All posts by Steven Novella

Founder and currently Executive Editor of Science-Based Medicine Steven Novella, MD is an academic clinical neurologist at the Yale University School of Medicine. He is also the president and co-founder of the New England Skeptical Society, the host and producer of the popular weekly science podcast, The Skeptics’ Guide to the Universe, and the author of the NeuroLogicaBlog, a daily blog that covers news and issues in neuroscience, but also general science, scientific skepticism, philosophy of science, critical thinking, and the intersection of science with the media and society. Dr. Novella also contributes every Sunday to The Rogues Gallery, the official blog of the SGU.

Acupuncture-korean

Acupuncture Doesn’t Work

About a year ago the editors of Anesthesia & Analgesia solicited a written debate on whether or not acupuncture is effective or simply an elaborate placebo. Four experienced acupuncture researchers agreed to write the pro-acupuncture article, Wang, Harris, Lin and Gan. They asked David Colquhoun to write the con position, and David asked me to write it with him (which, of course,...

/ June 19, 2013

Don’t Text and Drive

We accept certain risks for the benefits of modern society. We pump explosive gas into homes, we run wires with potentially fatal electrical currents through our neighborhoods, and we ski at breakneck speeds down mountains for fun.
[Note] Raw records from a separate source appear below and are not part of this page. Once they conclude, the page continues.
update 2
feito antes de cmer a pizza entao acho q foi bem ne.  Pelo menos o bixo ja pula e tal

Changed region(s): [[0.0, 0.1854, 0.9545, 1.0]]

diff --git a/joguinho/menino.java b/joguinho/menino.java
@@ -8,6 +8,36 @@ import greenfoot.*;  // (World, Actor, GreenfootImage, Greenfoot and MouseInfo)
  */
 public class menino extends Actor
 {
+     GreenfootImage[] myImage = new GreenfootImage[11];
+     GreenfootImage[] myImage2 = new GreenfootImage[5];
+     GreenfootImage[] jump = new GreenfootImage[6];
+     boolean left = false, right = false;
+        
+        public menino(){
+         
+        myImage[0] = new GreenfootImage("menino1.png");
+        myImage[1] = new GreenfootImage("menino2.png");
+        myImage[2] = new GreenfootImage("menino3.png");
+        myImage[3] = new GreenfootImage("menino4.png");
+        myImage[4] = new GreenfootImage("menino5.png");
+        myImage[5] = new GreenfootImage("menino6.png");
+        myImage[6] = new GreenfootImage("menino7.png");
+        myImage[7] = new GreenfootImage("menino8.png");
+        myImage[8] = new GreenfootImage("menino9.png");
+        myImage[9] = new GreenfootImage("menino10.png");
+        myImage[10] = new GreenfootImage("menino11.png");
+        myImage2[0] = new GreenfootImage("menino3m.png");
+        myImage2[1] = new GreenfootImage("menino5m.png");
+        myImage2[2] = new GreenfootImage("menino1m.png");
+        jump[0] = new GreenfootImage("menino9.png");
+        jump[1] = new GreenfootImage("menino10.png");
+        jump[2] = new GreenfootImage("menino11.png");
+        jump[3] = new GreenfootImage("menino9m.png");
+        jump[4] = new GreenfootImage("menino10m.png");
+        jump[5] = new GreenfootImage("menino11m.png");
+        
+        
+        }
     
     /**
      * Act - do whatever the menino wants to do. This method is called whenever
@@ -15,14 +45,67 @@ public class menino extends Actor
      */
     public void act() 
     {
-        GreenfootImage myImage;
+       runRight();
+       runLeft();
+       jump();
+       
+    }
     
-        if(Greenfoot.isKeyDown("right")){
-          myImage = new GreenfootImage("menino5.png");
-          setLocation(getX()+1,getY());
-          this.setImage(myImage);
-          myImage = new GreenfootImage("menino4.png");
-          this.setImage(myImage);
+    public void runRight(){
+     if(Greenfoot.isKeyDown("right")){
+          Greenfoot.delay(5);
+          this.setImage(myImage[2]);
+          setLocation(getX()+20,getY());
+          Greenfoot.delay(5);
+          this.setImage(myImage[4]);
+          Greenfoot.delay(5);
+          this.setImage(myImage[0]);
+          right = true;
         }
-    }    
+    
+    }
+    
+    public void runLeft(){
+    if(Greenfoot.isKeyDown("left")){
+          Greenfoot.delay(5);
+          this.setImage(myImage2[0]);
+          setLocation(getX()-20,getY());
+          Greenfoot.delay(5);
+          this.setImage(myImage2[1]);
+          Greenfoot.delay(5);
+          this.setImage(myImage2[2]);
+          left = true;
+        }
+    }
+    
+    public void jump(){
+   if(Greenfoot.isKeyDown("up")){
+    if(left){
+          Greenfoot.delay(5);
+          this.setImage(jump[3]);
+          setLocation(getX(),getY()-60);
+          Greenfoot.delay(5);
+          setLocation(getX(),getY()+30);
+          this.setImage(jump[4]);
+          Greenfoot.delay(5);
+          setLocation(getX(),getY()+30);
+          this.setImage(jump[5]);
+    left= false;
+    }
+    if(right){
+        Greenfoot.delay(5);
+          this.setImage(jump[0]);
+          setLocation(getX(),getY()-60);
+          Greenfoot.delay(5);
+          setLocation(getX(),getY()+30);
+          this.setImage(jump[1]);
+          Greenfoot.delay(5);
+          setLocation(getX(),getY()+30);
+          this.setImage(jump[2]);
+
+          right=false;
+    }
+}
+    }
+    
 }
We also allow people to operate vehicles weighing thousands of pounds at speeds that are potentially deadly if a mishap occurs. In 2011 there were...

/ June 12, 2013

Gyrostim and the Infrastructure of Quackery

It’s frustrating to read yet another story of the process of developing a potential new medical treatment derailed by the current infrastructure of quackery that we have in this and other countries. This is one of the unmeasurable harms that results when pseudoscience is given regulatory, academic, and professional legitimacy. The press then celebrates the nonsense that results. The basic story is...

/ June 5, 2013

Patient Participation in Decision-Making

“Patient-Centered” decision-making is a new buzz-word in medicine. It is a metaphor for a general approach to care that puts the patient’s experience and needs at the center, as opposed to the needs of the physician or the system. While this is an effective marketing term, and a useful principle as far as it goes, as a guide to medical practice it...

/ May 29, 2013
DSM-5_&_DSM-IV-TR

DSM-5 and the Fight for the Heart of Psychiatry

The new DSM is out, what are people saying about it?

/ May 22, 2013

Will Your Smartphone Become a Tricorder?

The Star Trek universe is a fairly optimistic vision of the future. It’s what we would like it to be – an adventure fueled by advanced technology. In the world of Star Trek technology makes life better and causes few problems. One of the most iconic examples of Star Trek technology is the medical tricorder. What doctor has not fantasized about walking...

/ May 15, 2013

Enbrel for Stroke and Alzheimer’s

A recent article in the LA times tells of a husband’s quest to find a treatment for his wife’s Alzheimer’s disease. This is a narrative that journalists know and love—the brave patient or loved-one who won’t accept the nihilism of the medical establishment, who finds a maverick doctor willing to buck the system. The article itself at least was not gushing, it...

/ May 8, 2013

Politics of Public Research Funding

A great deal of science is funded by the US government. The total research funding for 2009 was 54.8 billion dollars (much more if you include all R&D). A breakdown by agency of total R&D shows that the NIH (National Institutes for Health) funding is 28.5 billion while the NSF (National Science Foundation) is 4.1 billion. There is general agreement that this expenditure is...

/ May 1, 2013

Science-Based Public Service Announcements

Changing behavior is difficult. It is also an increasing priority for health care. We have entered a period of history when lifestyle choices have a dominant impact on health and longevity. People are no longer dying young of incurable infectious diseases in significant numbers. Rather they are surviving long enough to die from their bad habits. Further, health behaviors are having a...

/ April 24, 2013

Does Brain Training Work?

Websites such as Luminosity.com make some bold promises about the effectiveness of computer-based brain-training programs. The site claims: “Harness your brain’s neuroplasticity and train your way to a brighter life” “Your brain’s abilities are unique. That’s why your Personalized Training Program adapts to fit your brain and your life goals.” “Just 10 hours of Lumosity training can create drastic improvements. Track your...

/ April 17, 2013